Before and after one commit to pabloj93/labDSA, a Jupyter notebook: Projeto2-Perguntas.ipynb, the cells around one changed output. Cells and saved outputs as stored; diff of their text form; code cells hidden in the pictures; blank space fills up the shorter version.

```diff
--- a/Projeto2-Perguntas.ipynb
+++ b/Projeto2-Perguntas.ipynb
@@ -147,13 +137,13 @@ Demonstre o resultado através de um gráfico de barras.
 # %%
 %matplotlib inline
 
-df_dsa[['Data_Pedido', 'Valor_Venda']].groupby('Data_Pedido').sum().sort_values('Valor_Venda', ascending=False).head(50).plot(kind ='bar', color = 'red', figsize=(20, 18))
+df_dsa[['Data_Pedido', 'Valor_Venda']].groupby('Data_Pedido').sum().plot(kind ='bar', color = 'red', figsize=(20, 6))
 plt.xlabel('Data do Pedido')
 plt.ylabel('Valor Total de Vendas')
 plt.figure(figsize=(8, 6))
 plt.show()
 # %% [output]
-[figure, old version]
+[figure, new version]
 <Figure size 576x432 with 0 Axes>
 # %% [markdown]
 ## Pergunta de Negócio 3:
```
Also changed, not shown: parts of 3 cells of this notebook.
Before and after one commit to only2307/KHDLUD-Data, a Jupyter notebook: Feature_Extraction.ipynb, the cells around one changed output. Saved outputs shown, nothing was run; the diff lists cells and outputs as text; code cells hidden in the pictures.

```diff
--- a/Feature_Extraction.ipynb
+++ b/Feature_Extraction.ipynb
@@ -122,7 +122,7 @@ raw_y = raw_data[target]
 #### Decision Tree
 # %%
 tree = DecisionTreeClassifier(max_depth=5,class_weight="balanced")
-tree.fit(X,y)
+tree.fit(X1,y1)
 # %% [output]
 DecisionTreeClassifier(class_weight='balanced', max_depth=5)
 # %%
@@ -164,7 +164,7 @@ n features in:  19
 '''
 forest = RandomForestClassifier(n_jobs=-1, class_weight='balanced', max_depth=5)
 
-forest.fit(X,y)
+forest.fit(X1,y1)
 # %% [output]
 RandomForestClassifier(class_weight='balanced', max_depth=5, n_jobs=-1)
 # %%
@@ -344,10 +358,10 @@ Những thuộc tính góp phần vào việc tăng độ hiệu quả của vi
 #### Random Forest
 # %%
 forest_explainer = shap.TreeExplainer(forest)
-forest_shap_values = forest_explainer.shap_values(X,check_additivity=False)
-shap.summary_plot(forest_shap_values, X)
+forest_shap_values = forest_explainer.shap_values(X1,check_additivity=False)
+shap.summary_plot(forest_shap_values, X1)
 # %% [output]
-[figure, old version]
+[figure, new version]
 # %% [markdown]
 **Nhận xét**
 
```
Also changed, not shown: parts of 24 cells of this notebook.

Exercise directions →
Please copy each line of the records above in which the word "balanced" can be found.

Result of this task →
 tree = DecisionTreeClassifier(max_depth=5,class_weight="balanced")
 DecisionTreeClassifier(class_weight='balanced', max_depth=5)
 forest = RandomForestClassifier(n_jobs=-1, class_weight='balanced', max_depth=5)
 RandomForestClassifier(class_weight='balanced', max_depth=5, n_jobs=-1)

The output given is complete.